We too are working to take more vehicles off the road and replacing them with intermodal transportation like freight rail, reducing truck miles, fuel use and overall emissions. We’re also rapidly expanding the use of hybrid vehicles and we’ve pledged to transition to biodiesels, electricity, natural gas and other alternative fuels. Additionally, we’re producing lighter and more streamlined packaging, which cuts down on the fuel needed to transport our products.
To learn more about how America’s beverage companies are reducing our environmental footprint, visit www.innovationnaturally.org.
May 19, 2016
We’ve been doing a little spring cleaning around here at Sip & Savor and came across this classic picture of ABA’s CEO and President, Susan Neely, at a press conference in 2010 to announce that we had successfully implemented the National School Beverage Guidelines. Can you believe it’s been 10 years since the American Beverage Association teamed up with the Alliance for a Healthier Generation to develop the Guidelines? In 2006, we started the initiative to remove full-calorie sodas from all schools and replace them with more lower-calorie and smaller-portion choices.
As a result of this ambitious effort we slashed beverage calories in schools by more than 90 percent and successfully changed the beverage landscape in schools across the country. This voluntary step by the beverage industry later helped form the basis of the beverage component of USDA’s regulations for foods and beverages sold in schools. Today, when you walk into a school, you will still see our commitment at work.
Since the School Beverage Guidelines, we’ve continued to pursue efforts to help Americans achieve balance. In fact, we’re working on our biggest initiative to-date — Balance Calories. Launched in 2014, with the Alliance for a Healthier Generation as our partner once again, we have set a goal to reduce beverage calories consumed per person nationally by 20 percent by 2025, the single-largest voluntary effort by an industry to address obesity.

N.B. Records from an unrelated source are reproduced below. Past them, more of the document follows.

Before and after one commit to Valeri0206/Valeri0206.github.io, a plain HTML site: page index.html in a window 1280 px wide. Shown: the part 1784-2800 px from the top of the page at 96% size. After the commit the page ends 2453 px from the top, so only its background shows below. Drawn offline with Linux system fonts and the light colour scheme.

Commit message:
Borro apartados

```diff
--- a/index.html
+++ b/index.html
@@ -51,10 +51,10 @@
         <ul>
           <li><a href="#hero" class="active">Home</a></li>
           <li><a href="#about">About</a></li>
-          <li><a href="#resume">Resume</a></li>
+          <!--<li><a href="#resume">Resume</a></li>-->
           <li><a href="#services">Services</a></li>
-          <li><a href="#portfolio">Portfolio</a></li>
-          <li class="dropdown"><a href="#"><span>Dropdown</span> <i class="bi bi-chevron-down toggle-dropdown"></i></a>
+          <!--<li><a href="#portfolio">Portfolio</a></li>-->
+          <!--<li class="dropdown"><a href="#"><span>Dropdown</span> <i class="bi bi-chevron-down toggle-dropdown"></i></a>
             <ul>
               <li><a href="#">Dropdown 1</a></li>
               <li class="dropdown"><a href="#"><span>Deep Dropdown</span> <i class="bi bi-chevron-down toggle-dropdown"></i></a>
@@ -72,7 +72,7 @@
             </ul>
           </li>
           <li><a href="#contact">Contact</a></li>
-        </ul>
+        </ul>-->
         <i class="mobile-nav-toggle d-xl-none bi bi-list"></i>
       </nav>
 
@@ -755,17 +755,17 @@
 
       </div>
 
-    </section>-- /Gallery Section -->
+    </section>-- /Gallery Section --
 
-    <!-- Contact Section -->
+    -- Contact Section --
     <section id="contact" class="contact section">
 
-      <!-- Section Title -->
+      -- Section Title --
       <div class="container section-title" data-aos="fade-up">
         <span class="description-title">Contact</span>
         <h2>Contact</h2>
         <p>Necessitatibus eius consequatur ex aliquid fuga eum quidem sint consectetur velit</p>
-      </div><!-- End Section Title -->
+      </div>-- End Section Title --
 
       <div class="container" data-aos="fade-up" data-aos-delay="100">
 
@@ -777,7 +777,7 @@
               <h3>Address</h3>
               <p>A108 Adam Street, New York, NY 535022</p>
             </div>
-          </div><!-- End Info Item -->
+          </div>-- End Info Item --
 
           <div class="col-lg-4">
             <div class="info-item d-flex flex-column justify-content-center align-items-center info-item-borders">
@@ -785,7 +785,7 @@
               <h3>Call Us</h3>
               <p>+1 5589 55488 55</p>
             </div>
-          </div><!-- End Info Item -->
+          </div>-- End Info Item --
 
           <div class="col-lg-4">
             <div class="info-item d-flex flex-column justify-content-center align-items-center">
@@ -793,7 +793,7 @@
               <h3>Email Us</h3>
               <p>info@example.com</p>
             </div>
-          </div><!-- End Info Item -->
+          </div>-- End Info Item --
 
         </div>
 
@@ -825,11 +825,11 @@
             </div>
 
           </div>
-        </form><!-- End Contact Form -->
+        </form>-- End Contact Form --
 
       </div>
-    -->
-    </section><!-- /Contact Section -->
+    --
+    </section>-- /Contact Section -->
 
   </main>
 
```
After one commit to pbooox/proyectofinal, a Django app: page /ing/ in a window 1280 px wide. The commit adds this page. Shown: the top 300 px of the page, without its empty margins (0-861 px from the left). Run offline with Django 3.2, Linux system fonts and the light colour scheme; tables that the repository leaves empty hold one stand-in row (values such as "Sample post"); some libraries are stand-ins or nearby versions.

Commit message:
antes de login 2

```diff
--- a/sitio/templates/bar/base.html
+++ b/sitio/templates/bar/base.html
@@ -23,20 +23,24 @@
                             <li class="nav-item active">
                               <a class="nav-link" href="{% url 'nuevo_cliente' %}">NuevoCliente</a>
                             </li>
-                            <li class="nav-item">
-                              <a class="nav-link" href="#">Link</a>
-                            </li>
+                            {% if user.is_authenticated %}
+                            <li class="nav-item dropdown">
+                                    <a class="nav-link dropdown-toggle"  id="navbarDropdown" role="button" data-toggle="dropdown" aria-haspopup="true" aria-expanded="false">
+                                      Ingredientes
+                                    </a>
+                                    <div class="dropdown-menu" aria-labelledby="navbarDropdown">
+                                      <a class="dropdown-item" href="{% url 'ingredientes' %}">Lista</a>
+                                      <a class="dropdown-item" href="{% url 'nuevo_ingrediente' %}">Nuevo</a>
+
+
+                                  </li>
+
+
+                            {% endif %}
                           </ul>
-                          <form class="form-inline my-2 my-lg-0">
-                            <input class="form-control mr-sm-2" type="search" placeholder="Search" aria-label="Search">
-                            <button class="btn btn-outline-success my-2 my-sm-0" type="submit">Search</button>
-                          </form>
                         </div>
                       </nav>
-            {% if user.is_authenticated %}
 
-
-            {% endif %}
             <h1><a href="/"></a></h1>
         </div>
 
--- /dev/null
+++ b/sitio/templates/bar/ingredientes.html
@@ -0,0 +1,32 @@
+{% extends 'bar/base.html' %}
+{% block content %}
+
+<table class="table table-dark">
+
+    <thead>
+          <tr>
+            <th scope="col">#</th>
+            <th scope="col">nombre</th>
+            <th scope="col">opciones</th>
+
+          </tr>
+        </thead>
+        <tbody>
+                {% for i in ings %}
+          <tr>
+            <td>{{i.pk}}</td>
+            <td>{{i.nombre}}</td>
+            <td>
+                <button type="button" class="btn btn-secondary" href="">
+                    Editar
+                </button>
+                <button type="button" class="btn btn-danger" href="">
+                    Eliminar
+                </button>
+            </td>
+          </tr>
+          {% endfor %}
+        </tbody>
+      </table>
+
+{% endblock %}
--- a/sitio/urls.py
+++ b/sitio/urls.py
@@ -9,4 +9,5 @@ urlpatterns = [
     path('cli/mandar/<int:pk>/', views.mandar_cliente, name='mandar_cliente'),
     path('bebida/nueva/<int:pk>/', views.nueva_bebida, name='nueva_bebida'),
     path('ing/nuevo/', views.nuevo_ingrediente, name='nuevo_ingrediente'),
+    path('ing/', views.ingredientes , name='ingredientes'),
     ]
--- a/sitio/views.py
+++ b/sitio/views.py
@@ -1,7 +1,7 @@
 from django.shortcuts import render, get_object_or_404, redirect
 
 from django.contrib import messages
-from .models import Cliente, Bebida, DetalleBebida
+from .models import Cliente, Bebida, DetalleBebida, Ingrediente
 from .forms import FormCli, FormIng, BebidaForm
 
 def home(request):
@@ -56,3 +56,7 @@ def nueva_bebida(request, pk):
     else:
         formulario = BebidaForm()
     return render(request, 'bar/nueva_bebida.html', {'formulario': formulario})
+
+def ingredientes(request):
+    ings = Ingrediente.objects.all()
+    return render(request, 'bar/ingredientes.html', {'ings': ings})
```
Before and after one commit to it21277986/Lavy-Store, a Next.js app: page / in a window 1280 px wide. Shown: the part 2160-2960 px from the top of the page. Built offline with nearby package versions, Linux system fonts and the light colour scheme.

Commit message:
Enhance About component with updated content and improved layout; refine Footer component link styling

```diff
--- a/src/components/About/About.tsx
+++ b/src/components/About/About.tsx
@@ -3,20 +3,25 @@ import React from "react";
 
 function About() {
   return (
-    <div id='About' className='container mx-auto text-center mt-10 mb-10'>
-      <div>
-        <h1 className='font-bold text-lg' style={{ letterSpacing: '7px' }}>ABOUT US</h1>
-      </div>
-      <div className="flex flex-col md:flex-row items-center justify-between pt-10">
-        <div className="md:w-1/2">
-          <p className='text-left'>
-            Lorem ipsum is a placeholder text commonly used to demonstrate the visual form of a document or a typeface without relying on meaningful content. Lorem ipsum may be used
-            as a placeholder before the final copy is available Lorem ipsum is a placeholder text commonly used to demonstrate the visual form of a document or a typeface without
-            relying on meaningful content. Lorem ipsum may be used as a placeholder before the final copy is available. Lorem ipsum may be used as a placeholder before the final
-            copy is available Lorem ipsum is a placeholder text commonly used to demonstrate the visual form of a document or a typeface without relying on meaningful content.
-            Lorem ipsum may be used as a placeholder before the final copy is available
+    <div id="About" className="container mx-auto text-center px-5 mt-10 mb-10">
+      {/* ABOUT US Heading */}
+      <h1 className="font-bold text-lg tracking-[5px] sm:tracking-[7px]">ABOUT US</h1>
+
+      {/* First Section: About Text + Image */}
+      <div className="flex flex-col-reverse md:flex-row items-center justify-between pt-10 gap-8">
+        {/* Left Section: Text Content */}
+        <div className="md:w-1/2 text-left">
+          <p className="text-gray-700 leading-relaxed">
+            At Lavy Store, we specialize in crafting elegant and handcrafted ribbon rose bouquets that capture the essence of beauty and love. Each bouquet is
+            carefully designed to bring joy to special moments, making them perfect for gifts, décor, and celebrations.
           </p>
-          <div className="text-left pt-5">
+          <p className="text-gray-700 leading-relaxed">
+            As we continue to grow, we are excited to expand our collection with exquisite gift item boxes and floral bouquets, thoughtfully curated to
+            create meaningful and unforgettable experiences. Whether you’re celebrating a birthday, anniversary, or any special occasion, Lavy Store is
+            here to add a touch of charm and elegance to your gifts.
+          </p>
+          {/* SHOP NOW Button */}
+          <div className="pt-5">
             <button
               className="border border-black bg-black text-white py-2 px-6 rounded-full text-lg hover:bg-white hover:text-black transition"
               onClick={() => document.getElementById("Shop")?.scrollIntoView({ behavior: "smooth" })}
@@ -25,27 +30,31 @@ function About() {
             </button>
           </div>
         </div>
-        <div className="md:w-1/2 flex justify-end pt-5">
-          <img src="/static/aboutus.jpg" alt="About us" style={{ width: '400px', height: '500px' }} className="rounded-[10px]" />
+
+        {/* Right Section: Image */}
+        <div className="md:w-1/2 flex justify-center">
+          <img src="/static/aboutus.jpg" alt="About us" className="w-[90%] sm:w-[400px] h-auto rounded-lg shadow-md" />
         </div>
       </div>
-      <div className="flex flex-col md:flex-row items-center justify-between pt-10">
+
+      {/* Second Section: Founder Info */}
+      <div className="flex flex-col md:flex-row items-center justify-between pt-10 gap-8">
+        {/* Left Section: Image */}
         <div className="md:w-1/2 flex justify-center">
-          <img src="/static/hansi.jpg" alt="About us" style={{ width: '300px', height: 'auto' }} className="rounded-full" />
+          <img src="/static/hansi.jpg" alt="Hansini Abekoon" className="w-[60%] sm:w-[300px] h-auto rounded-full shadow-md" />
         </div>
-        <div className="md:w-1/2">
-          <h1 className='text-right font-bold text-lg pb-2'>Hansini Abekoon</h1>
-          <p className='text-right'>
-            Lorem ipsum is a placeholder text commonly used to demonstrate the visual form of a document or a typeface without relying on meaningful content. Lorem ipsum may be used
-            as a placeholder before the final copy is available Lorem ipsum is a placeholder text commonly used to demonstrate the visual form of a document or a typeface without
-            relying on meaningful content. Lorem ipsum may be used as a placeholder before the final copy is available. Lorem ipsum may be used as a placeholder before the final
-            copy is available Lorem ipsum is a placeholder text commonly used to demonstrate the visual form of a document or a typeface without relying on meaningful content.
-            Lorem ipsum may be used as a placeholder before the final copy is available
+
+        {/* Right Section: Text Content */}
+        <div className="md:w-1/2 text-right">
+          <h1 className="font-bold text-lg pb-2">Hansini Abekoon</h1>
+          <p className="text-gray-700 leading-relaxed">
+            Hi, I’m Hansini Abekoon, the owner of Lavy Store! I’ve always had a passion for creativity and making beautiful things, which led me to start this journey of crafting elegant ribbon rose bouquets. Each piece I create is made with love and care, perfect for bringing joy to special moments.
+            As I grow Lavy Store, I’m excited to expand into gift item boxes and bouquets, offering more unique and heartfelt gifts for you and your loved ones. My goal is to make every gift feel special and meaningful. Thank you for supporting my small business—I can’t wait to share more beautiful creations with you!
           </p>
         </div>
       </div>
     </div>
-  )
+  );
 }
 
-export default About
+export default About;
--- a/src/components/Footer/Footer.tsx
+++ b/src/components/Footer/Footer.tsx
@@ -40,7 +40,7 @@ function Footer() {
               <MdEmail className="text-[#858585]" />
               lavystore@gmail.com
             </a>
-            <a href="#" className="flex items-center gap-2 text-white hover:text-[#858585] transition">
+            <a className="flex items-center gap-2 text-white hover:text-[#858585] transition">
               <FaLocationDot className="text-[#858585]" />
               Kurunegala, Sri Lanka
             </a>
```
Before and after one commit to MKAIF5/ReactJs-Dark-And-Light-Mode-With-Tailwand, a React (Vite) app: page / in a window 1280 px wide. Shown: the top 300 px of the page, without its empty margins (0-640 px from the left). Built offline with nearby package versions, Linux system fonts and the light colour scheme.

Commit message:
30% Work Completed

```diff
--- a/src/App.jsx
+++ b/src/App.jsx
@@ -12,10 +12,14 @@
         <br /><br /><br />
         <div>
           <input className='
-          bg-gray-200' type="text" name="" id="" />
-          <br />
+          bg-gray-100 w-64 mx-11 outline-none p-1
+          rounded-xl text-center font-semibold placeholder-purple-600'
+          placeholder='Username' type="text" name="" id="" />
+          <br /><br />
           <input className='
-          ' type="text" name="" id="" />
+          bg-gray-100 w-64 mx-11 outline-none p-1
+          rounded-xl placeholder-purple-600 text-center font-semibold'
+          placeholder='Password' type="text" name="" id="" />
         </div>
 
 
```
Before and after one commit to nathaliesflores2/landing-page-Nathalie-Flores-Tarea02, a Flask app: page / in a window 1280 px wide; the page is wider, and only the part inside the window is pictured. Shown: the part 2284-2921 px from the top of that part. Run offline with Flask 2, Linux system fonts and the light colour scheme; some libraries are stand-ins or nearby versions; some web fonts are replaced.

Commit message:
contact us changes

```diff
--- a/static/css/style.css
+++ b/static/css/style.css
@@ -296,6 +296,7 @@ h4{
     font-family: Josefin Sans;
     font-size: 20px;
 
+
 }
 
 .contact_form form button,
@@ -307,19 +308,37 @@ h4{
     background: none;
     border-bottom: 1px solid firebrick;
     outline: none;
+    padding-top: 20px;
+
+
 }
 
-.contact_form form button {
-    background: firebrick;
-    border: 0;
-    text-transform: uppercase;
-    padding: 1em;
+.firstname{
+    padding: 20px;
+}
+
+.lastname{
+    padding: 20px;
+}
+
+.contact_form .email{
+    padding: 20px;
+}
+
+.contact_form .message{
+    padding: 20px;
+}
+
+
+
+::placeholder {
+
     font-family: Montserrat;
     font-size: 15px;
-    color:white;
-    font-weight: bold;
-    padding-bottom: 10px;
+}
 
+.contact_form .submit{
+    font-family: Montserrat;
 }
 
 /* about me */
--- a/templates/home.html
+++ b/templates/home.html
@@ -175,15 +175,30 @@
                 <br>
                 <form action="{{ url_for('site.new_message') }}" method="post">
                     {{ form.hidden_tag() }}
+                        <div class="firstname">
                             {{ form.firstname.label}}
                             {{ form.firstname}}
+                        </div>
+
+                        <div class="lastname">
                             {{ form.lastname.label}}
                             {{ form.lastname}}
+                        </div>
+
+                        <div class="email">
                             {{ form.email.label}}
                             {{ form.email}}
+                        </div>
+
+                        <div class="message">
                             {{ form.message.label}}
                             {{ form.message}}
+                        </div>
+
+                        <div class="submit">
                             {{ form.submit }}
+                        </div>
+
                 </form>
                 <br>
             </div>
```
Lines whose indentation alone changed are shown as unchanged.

To find out more about the Balance Calories Initiative, and other efforts to help provide people with choices and information, check out DeliveringChoices.org.
May 18, 2016
Science, technology, engineering, math – also known as STEM – seem to be a hot topic these days as our nation seeks to continue to stay competitive in the global workforce. Writing in code is something that correlates to some of the professions tied to STEM, but did you know it also can be a great way to keep yourself busy, or even create a secret language to communicate with your family and friends?
So what exactly is writing in code? Well, there are many ways to do it, but one of them requires your favorite carbonated beverages. According to a team of scientists from Weizmann Institute of Science, to write in code just takes is some nifty chemistry to create an encryption key to code and decode hidden messages. Their method, published in the journal Nature Communications, may seem complex, but it’s actually simple to use – if you have the inexpensive device that is needed. It all boils down to molecules. In the case of “soda coding,” that means measuring the wavelengths of the fluorescent molecules that beverages give off to get the code you need to decrypt a message.
For example, if your message was “open sesame,” you can encode “open” as follows:
O = 4350
P = 4650
E = 1350
N = 4050
And then you assign a wavelength of light (measured in nanometers) to each letter as follows:
O = 500nm
P = 520nm
E = 540nm
N = 560nm
May seem a little difficult, but it could be an entertaining project for the family on a rainy day! When done encoding your message, just give the numbers and the fluorescent molecule to the person you want to decode your message. You can conceal the letter by drying the molecule onto a letter. Then all the recipient needs to do is place the letter in the same brand of cola and measure the light released to decode the message. Yes, it’s a real science experiment. It may not be for the faint of heart, but it is definitely for those with a sense of curiosity about their carbonated beverage.